** Action item **
Your answer needs to include each line of the records in which the string "itemNames" can be found.

Items from a data source:
⁂
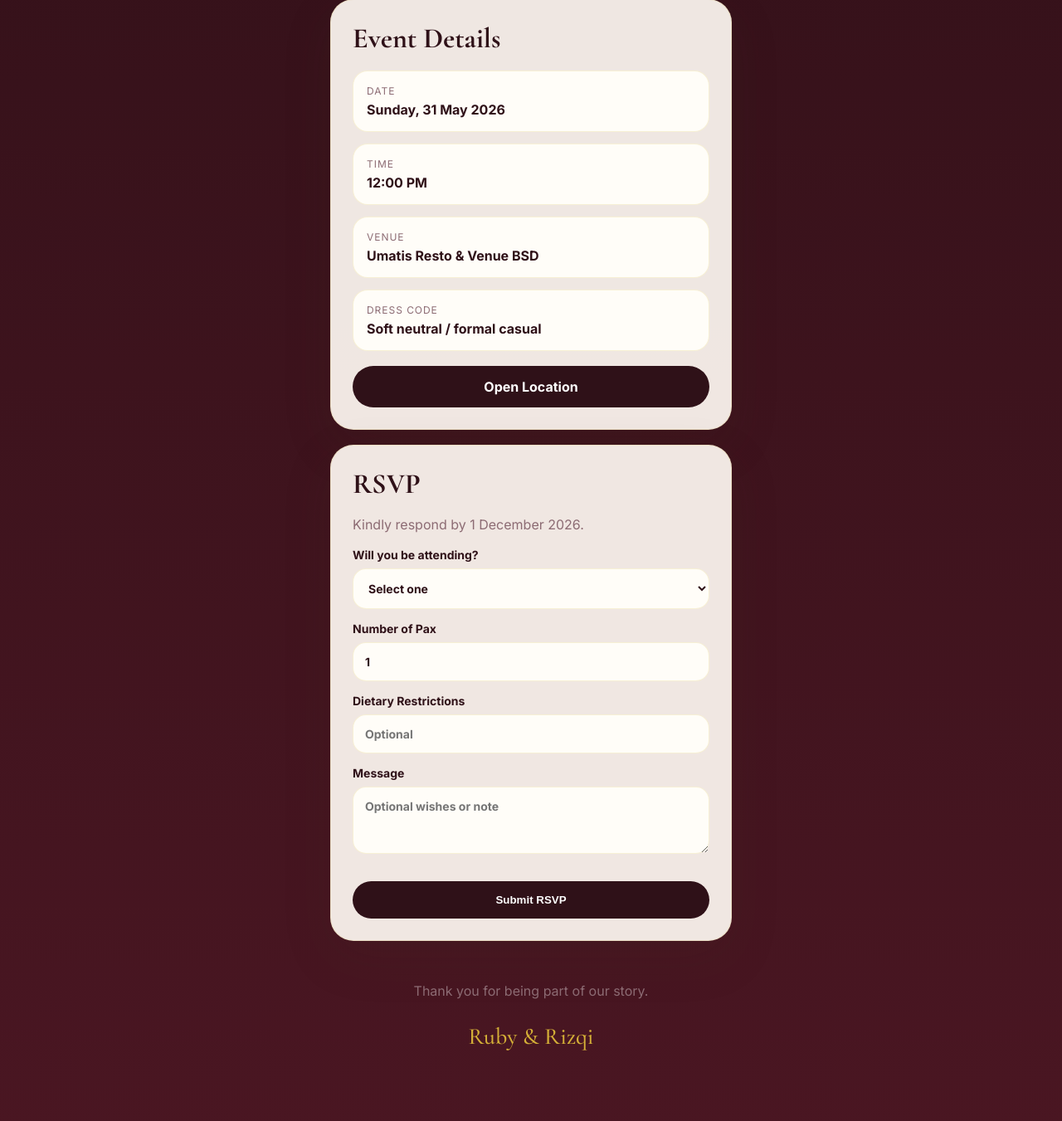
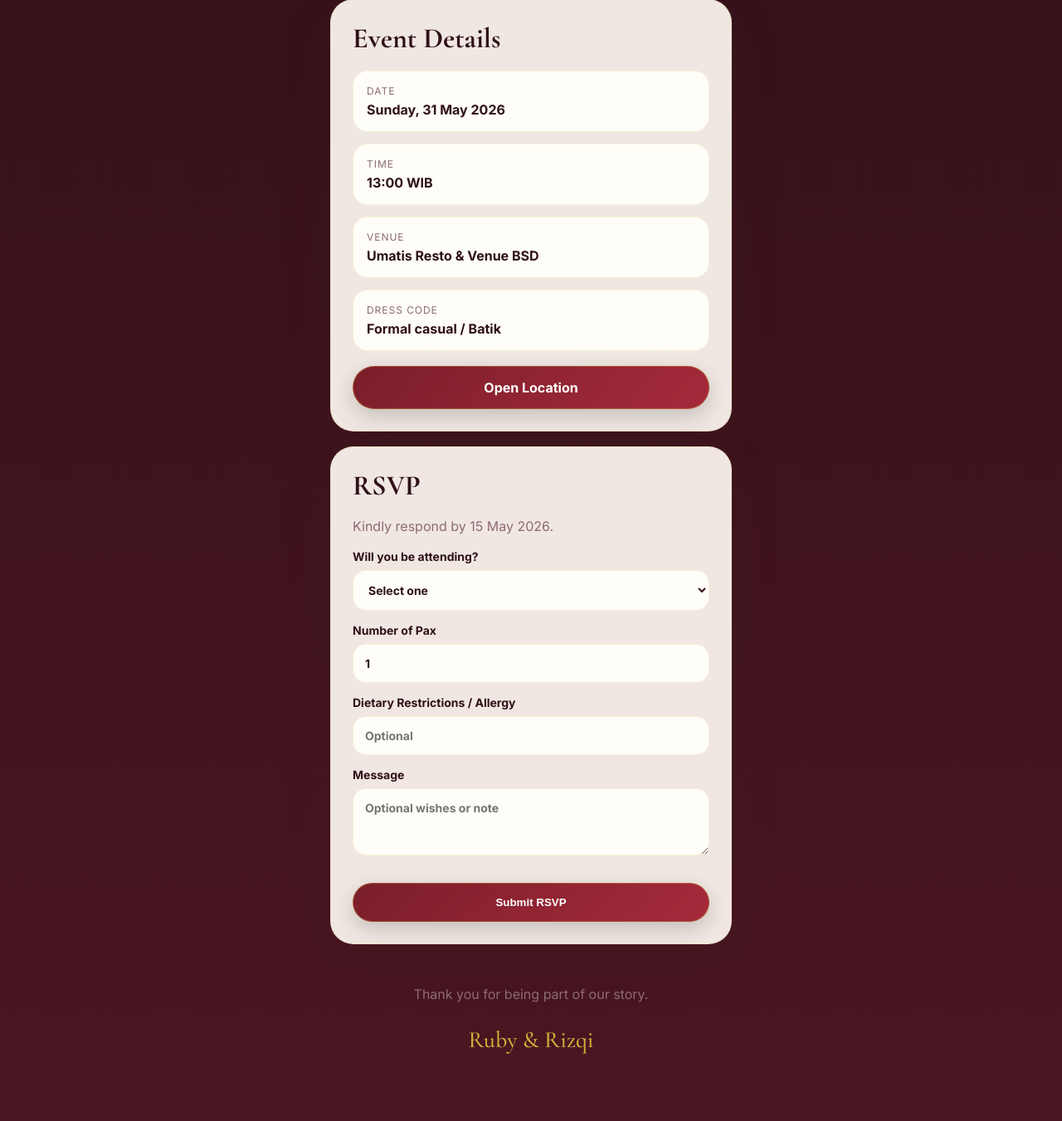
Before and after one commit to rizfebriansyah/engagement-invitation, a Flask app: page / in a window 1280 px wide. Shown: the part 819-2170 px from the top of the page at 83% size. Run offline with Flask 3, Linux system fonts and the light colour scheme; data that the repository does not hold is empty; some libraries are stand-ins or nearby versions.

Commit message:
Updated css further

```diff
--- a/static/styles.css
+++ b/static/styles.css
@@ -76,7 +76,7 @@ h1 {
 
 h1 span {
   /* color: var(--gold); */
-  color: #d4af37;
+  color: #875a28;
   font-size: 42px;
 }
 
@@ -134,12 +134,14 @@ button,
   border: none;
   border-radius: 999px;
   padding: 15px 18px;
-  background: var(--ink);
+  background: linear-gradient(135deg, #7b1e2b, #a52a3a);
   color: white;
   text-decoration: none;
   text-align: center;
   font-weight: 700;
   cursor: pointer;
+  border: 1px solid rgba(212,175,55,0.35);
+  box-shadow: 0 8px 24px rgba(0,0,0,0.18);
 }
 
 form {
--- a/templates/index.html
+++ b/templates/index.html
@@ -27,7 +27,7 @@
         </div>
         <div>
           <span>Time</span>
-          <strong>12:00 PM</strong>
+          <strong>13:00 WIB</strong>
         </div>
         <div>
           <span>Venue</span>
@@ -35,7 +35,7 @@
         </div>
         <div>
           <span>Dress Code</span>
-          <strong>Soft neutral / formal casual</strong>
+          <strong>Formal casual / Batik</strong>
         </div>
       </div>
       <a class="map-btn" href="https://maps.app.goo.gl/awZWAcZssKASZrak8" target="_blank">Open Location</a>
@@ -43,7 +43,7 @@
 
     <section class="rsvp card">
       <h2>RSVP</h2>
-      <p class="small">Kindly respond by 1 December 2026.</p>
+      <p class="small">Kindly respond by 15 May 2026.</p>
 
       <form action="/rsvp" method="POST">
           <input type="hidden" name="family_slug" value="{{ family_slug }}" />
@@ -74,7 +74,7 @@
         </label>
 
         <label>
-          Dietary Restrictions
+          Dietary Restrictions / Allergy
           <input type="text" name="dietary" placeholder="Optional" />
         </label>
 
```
⁂
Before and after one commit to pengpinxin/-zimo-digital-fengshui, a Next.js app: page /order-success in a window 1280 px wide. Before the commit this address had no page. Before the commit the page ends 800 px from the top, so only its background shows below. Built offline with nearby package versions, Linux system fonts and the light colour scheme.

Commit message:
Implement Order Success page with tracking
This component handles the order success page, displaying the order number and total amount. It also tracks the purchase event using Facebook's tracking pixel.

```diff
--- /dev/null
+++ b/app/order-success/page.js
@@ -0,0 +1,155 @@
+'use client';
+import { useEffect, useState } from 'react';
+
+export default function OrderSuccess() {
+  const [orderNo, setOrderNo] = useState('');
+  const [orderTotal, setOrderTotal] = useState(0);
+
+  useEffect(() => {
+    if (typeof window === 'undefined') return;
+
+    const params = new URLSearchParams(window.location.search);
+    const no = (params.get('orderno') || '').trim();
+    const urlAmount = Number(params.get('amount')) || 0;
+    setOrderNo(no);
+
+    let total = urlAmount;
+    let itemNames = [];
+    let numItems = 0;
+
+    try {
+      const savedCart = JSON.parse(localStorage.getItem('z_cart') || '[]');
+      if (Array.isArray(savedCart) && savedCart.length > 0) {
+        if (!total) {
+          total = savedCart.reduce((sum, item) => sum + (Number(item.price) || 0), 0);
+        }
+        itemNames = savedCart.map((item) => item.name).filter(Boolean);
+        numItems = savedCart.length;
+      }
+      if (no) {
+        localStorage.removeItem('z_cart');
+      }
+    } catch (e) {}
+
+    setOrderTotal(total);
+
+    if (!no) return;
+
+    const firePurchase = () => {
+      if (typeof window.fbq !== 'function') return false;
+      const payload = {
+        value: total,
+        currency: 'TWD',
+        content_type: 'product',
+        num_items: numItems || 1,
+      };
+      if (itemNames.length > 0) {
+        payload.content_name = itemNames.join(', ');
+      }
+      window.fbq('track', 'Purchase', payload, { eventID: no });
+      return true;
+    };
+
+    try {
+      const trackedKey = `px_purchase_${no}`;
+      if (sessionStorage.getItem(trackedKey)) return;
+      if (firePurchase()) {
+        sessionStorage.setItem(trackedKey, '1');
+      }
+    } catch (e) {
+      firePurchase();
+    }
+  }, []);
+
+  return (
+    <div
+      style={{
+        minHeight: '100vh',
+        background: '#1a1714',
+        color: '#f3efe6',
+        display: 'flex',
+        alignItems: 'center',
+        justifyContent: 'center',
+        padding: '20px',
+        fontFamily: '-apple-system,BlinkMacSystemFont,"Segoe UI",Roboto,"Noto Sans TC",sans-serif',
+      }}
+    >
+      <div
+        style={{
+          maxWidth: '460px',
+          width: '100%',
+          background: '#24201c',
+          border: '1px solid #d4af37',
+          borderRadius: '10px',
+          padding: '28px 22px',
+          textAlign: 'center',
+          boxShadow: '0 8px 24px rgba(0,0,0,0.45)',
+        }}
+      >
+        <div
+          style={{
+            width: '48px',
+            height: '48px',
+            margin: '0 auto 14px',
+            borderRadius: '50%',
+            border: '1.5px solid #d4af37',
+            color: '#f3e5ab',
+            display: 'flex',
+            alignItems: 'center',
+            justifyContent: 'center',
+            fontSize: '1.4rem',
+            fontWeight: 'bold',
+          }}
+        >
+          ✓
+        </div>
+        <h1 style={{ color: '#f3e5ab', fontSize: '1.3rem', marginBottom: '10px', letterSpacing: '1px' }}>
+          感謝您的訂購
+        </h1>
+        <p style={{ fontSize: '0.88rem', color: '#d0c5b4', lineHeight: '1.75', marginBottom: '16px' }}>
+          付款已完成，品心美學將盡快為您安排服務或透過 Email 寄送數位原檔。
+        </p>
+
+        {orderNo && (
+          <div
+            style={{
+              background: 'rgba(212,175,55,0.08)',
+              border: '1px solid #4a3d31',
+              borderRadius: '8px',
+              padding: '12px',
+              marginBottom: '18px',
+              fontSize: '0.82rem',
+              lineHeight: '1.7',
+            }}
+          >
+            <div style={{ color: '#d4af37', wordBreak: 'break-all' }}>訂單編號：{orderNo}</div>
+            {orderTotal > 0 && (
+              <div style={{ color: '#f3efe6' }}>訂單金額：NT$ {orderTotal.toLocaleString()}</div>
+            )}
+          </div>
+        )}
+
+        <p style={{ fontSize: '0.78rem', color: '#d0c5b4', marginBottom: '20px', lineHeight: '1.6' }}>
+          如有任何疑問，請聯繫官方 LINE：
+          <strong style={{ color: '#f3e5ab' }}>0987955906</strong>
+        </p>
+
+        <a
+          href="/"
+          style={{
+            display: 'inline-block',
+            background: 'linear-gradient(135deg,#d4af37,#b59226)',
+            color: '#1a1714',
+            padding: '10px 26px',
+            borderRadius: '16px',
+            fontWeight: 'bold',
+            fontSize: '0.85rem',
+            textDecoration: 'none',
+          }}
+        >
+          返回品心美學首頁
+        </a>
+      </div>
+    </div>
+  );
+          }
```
⁂
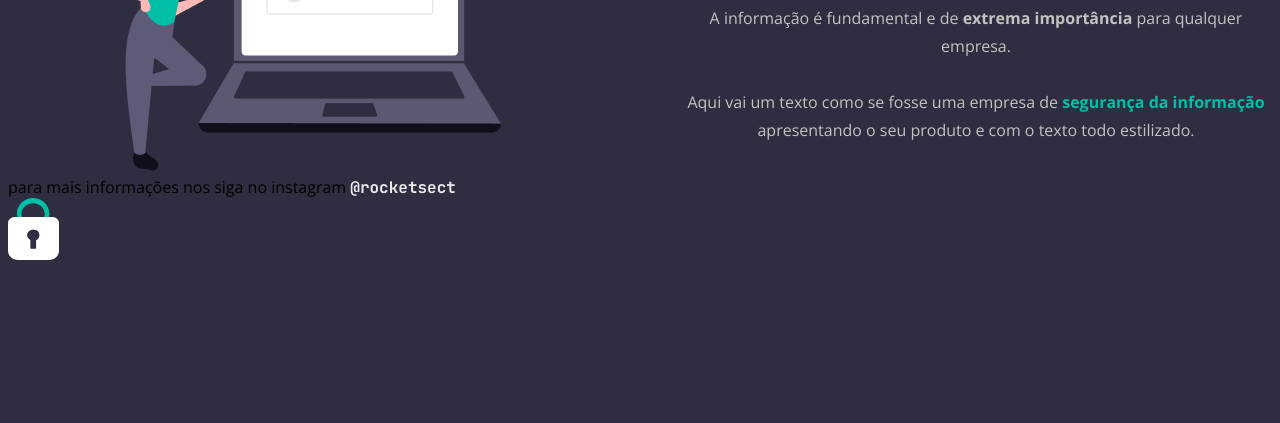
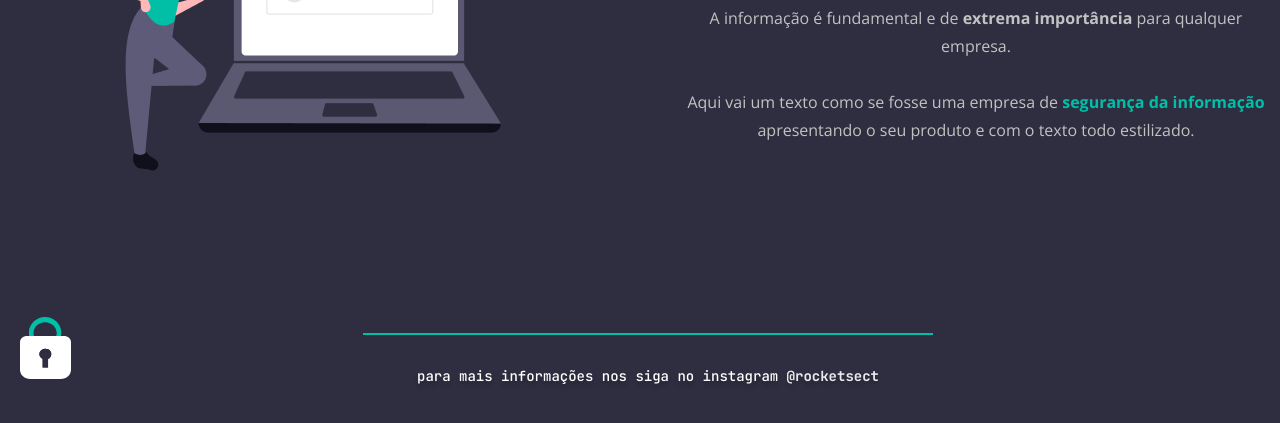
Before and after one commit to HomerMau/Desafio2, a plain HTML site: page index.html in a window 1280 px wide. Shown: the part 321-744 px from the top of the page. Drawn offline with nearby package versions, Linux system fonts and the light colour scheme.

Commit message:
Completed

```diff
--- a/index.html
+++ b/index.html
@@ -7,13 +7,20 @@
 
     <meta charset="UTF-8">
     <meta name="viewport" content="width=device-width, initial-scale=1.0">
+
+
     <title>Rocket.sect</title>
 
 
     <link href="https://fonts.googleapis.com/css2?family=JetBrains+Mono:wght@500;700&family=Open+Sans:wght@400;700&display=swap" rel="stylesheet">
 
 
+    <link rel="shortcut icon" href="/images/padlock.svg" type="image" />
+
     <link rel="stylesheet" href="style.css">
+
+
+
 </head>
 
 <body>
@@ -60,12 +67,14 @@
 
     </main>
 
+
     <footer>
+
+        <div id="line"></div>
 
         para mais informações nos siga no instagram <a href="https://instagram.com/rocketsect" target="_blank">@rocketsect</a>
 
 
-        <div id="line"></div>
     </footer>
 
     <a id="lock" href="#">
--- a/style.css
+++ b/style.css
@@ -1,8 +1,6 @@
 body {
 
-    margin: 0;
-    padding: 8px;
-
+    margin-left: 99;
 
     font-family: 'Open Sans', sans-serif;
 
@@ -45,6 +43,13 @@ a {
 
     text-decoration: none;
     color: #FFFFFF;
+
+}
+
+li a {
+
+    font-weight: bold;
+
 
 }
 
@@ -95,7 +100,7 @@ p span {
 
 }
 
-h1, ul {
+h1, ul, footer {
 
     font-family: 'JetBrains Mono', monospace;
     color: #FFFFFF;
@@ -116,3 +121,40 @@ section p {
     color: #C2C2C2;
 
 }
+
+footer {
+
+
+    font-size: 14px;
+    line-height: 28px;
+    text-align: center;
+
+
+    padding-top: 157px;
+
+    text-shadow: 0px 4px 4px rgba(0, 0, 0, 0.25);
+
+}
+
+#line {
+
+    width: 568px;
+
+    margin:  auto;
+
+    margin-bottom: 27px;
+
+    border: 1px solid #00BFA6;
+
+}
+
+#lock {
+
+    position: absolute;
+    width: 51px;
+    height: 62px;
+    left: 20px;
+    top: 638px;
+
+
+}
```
⁂
** Answer to this problem **
+    let itemNames = [];
+        itemNames = savedCart.map((item) => item.name).filter(Boolean);
+      if (itemNames.length > 0) {
+        payload.content_name = itemNames.join(', ');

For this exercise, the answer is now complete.